▸ **Detected change data**
==========
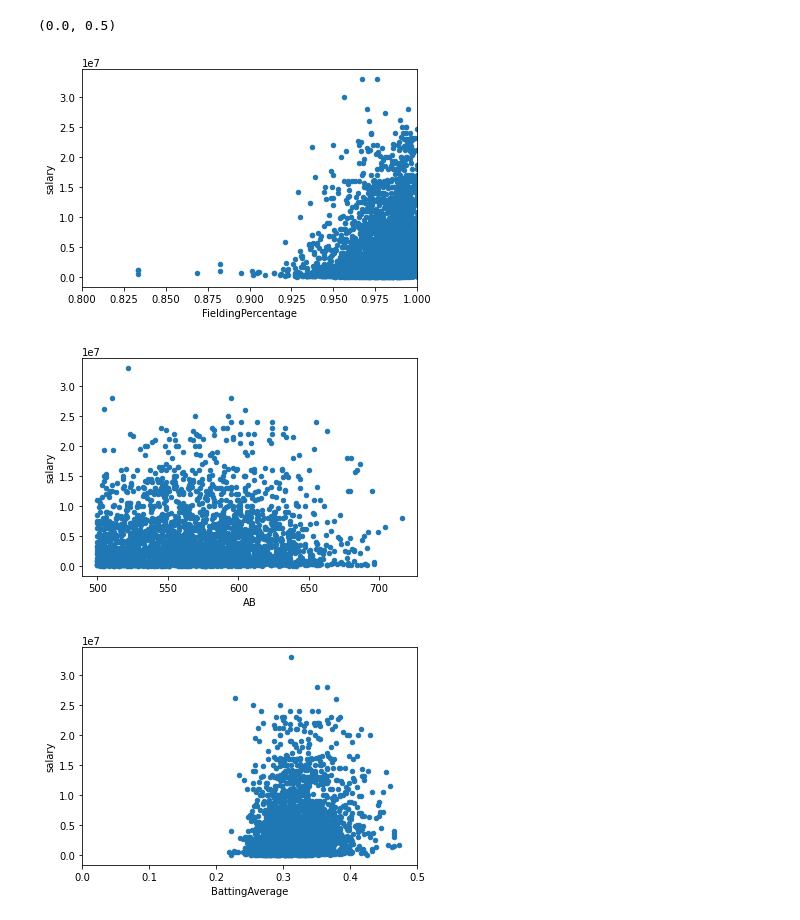
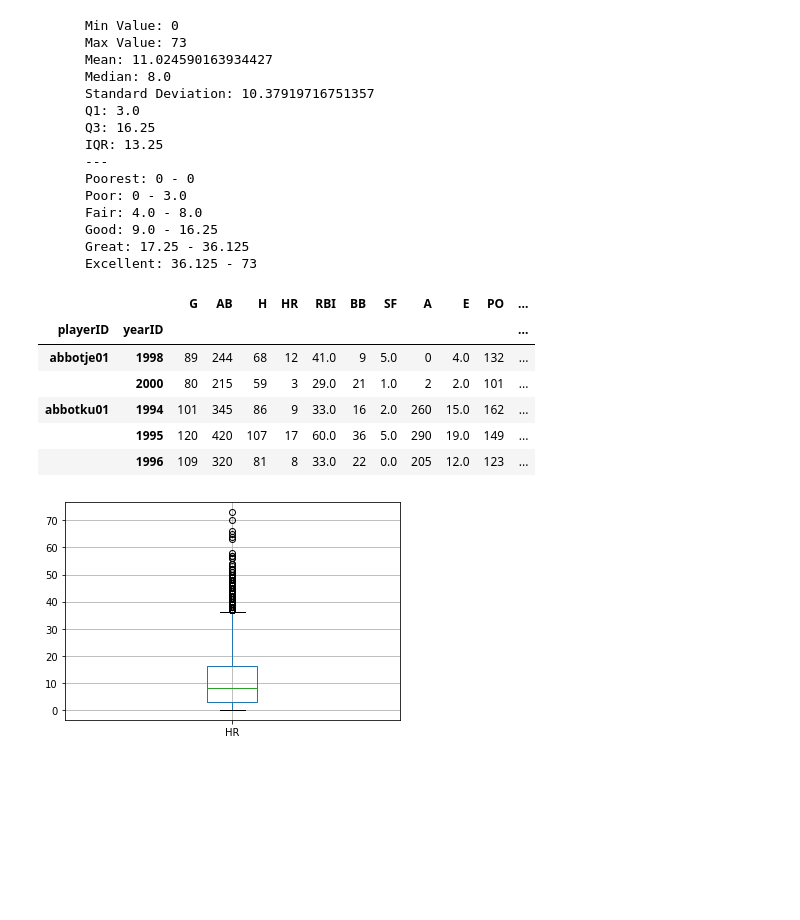
Before and after one commit to Chernide/BaseballPredictorCSCI-5502, a Jupyter notebook: salary/SalaryAnalysis.ipynb, the cells around one changed output. Saved outputs shown, nothing was run; the diff lists cells and outputs as text; code cells hidden in the pictures; blank space fills up the shorter version.

```diff
--- a/salary/SalaryAnalysis.ipynb
+++ b/salary/SalaryAnalysis.ipynb
@@ -41,18 +74,27 @@ batting_stats = pysqldf("""
 """)
 
 player_salaries = pysqldf("""
-    SELECT stats.playerID, stats.yearID, df_salaries.salary, G, BattingAverage, AB, R, H, HR, RBI, BB, SF
+    SELECT stats.playerID, stats.yearID, df_salaries.salary,
+        next.salary as 'NextSalary',
+        (next.salary - df_salaries.salary * 1.0) / ABS(df_salaries.salary) as Difference,
+        G, BattingAverage, AB, R, H, HR, RBI, BB, SF
     FROM batting_stats as stats
     INNER JOIN df_salaries ON df_salaries.playerID = stats.playerID AND df_salaries.yearID = stats.yearID
+    INNER JOIN (
+        SELECT salary, playerID, yearID
+        FROM df_salaries as next
+    ) next ON df_salaries.playerID = next.playerID AND (df_salaries.yearID + 1) = next.yearID
 """)
 
+# player_salaries[ player_salaries['playerID'] == 'aguaylu01'].head(5)
+
 fielders = pysqldf("""
-    SELECT DISTINCT ps.playerID, ps.yearID, salary, POS, ps.G, BattingAverage, AB, R, H, HR, RBI, BB, SF, (PO + A) / (PO + A + E) as FieldingPercentage, A, E, PO
+    SELECT DISTINCT ps.playerID, ps.yearID, salary, NextSalary, Difference, POS, ps.G, BattingAverage, AB, R, H, HR, RBI, BB, SF, (PO + A) / (PO + A + E) as FieldingPercentage, A, E, PO
     FROM player_salaries AS ps
     INNER JOIN df_fielding ON ps.playerID=df_fielding.playerID AND ps.yearID=df_fielding.yearID
 """)
 
-# fielders.head(5)
+# # fielders.head(5)
 
 updated = fielders.groupby(['playerID', 'yearID']).agg({
     'G': ['first'],
@@ -65,20 +107,49 @@ updated = fielders.groupby(['playerID', 'yearID']).agg({
     'A': ['sum'],
     'E': ['sum'],
     'PO': ['sum'],
-    'salary': ['first']
+    'salary': ['first'],
+    'NextSalary': ['first'],
+    'Difference': ['first'],
 })
 updated['FieldingPercentage'] = (updated['A'] + updated['PO']) / (updated['PO'] + updated['A'] + updated['E'])
 updated['BattingAverage'] = updated['H'] / (updated['AB'] - updated['BB'] - updated['SF'])
 updated.columns = updated.columns.droplevel(1)
 
-fp_ax = updated[ updated['G'] >= 100].plot.scatter(x="FieldingPercentage", y="salary")
-fp_ax.set_xlim(0.8, 1)
+# final_frame = updated[ updated['AB'] >= 500 ]
 
-updated[ updated['AB'] >= 500 ].plot.scatter(x="AB", y="salary")
-ba_ax = updated[ updated['AB'] >= 500 ].plot.scatter(x="BattingAverage", y="salary")
-ba_ax.set_xlim(0, 0.5)
+# fp_ax = updated[ updated['G'] >= 100].plot.scatter(x="FieldingPercentage", y="salary")
+# fp_ax.set_xlim(0.8, 1)
+
+# updated[ updated['AB'] >= 500 ].plot.scatter(x="HR", y="salary")
+# ba_ax = updated[ updated['AB'] >= 500 ].plot.scatter(x="BattingAverage", y="salary")
+# ba_ax.set_xlim(0, 0.5)ON df_salaries.playerID = next.playerID AND (df_salaries.yearID + 1) = next.yearID`
-# %% [output]
-(0.0, 0.5)
-[figure, removed]
-[figure, removed]
-[figure, removed]
+# %%
+updated['HR_Cat'] = p.cut(updated['HR'], bins=[0, 1, 3, 9, 17, 36, 100], labels=["Poorest", "Poor", "Fair", "Good", "Great", "Excellent"])
+display_stats(updated, 'HR')
+hr_axes = updated.boxplot(column=['HR'], return_type='axes')
+
+updated.head(5)
+# %% [output]
+      Min Value: 0
+      Max Value: 73
+      Mean: 11.024590163934427
+      Median: 8.0
+      Standard Deviation: 10.37919716751357
+      Q1: 3.0
+      Q3: 16.25
+      IQR: 13.25
+      ---
+      Poorest: 0 - 0
+      Poor: 0 - 3.0
+      Fair: 4.0 - 8.0
+      Good: 9.0 - 16.25
+      Great: 17.25 - 36.125
+      Excellent: 36.125 - 73
+|  |  | G | AB | H | HR | RBI | BB | SF | A | E | PO | ... |
+| playerID | yearID |  |  |  |  |  |  |  |  |  |  | ... |
+| abbotje01 | 1998 | 89 | 244 | 68 | 12 | 41.0 | 9 | 5.0 | 0 | 4.0 | 132 | ... |
+|  | 2000 | 80 | 215 | 59 | 3 | 29.0 | 21 | 1.0 | 2 | 2.0 | 101 | ... |
+| abbotku01 | 1994 | 101 | 345 | 86 | 9 | 33.0 | 16 | 2.0 | 260 | 15.0 | 162 | ... |
+|  | 1995 | 120 | 420 | 107 | 17 | 60.0 | 36 | 5.0 | 290 | 19.0 | 149 | ... |
+|  | 1996 | 109 | 320 | 81 | 8 | 33.0 | 22 | 0.0 | 205 | 12.0 | 123 | ... |
+[figure, added]
```
Also changed, not shown: parts of 7 cells of this notebook.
==========
▸ **What the task requires**
Leave out the pictures and set down all of the data exactly.

▸ **Output for this task**
Before and after one commit to Chernide/BaseballPredictorCSCI-5502, a Jupyter notebook: salary/SalaryAnalysis.ipynb, the cells around one changed output. Saved outputs shown, nothing was run; the diff lists cells and outputs as text; code cells hidden in the pictures; blank space fills up the shorter version.

```diff
--- a/salary/SalaryAnalysis.ipynb
+++ b/salary/SalaryAnalysis.ipynb
@@ -41,18 +74,27 @@ batting_stats = pysqldf("""
 """)
 
 player_salaries = pysqldf("""
-    SELECT stats.playerID, stats.yearID, df_salaries.salary, G, BattingAverage, AB, R, H, HR, RBI, BB, SF
+    SELECT stats.playerID, stats.yearID, df_salaries.salary,
+        next.salary as 'NextSalary',
+        (next.salary - df_salaries.salary * 1.0) / ABS(df_salaries.salary) as Difference,
+        G, BattingAverage, AB, R, H, HR, RBI, BB, SF
     FROM batting_stats as stats
     INNER JOIN df_salaries ON df_salaries.playerID = stats.playerID AND df_salaries.yearID = stats.yearID
+    INNER JOIN (
+        SELECT salary, playerID, yearID
+        FROM df_salaries as next
+    ) next ON df_salaries.playerID = next.playerID AND (df_salaries.yearID + 1) = next.yearID
 """)
 
+# player_salaries[ player_salaries['playerID'] == 'aguaylu01'].head(5)
+
 fielders = pysqldf("""
-    SELECT DISTINCT ps.playerID, ps.yearID, salary, POS, ps.G, BattingAverage, AB, R, H, HR, RBI, BB, SF, (PO + A) / (PO + A + E) as FieldingPercentage, A, E, PO
+    SELECT DISTINCT ps.playerID, ps.yearID, salary, NextSalary, Difference, POS, ps.G, BattingAverage, AB, R, H, HR, RBI, BB, SF, (PO + A) / (PO + A + E) as FieldingPercentage, A, E, PO
     FROM player_salaries AS ps
     INNER JOIN df_fielding ON ps.playerID=df_fielding.playerID AND ps.yearID=df_fielding.yearID
 """)
 
-# fielders.head(5)
+# # fielders.head(5)
 
 updated = fielders.groupby(['playerID', 'yearID']).agg({
     'G': ['first'],
@@ -65,20 +107,49 @@ updated = fielders.groupby(['playerID', 'yearID']).agg({
     'A': ['sum'],
     'E': ['sum'],
     'PO': ['sum'],
-    'salary': ['first']
+    'salary': ['first'],
+    'NextSalary': ['first'],
+    'Difference': ['first'],
 })
 updated['FieldingPercentage'] = (updated['A'] + updated['PO']) / (updated['PO'] + updated['A'] + updated['E'])
 updated['BattingAverage'] = updated['H'] / (updated['AB'] - updated['BB'] - updated['SF'])
 updated.columns = updated.columns.droplevel(1)
 
-fp_ax = updated[ updated['G'] >= 100].plot.scatter(x="FieldingPercentage", y="salary")
-fp_ax.set_xlim(0.8, 1)
+# final_frame = updated[ updated['AB'] >= 500 ]
 
-updated[ updated['AB'] >= 500 ].plot.scatter(x="AB", y="salary")
-ba_ax = updated[ updated['AB'] >= 500 ].plot.scatter(x="BattingAverage", y="salary")
-ba_ax.set_xlim(0, 0.5)
+# fp_ax = updated[ updated['G'] >= 100].plot.scatter(x="FieldingPercentage", y="salary")
+# fp_ax.set_xlim(0.8, 1)
+
+# updated[ updated['AB'] >= 500 ].plot.scatter(x="HR", y="salary")
+# ba_ax = updated[ updated['AB'] >= 500 ].plot.scatter(x="BattingAverage", y="salary")
+# ba_ax.set_xlim(0, 0.5)ON df_salaries.playerID = next.playerID AND (df_salaries.yearID + 1) = next.yearID`
-# %% [output]
-(0.0, 0.5)
-[figure, removed]
-[figure, removed]
-[figure, removed]
+# %%
+updated['HR_Cat'] = p.cut(updated['HR'], bins=[0, 1, 3, 9, 17, 36, 100], labels=["Poorest", "Poor", "Fair", "Good", "Great", "Excellent"])
+display_stats(updated, 'HR')
+hr_axes = updated.boxplot(column=['HR'], return_type='axes')
+
+updated.head(5)
+# %% [output]
+      Min Value: 0
+      Max Value: 73
+      Mean: 11.024590163934427
+      Median: 8.0
+      Standard Deviation: 10.37919716751357
+      Q1: 3.0
+      Q3: 16.25
+      IQR: 13.25
+      ---
+      Poorest: 0 - 0
+      Poor: 0 - 3.0
+      Fair: 4.0 - 8.0
+      Good: 9.0 - 16.25
+      Great: 17.25 - 36.125
+      Excellent: 36.125 - 73
+|  |  | G | AB | H | HR | RBI | BB | SF | A | E | PO | ... |
+| playerID | yearID |  |  |  |  |  |  |  |  |  |  | ... |
+| abbotje01 | 1998 | 89 | 244 | 68 | 12 | 41.0 | 9 | 5.0 | 0 | 4.0 | 132 | ... |
+|  | 2000 | 80 | 215 | 59 | 3 | 29.0 | 21 | 1.0 | 2 | 2.0 | 101 | ... |
+| abbotku01 | 1994 | 101 | 345 | 86 | 9 | 33.0 | 16 | 2.0 | 260 | 15.0 | 162 | ... |
+|  | 1995 | 120 | 420 | 107 | 17 | 60.0 | 36 | 5.0 | 290 | 19.0 | 149 | ... |
+|  | 1996 | 109 | 320 | 81 | 8 | 33.0 | 22 | 0.0 | 205 | 12.0 | 123 | ... |
+[figure, added]
```
Also changed, not shown: parts of 7 cells of this notebook.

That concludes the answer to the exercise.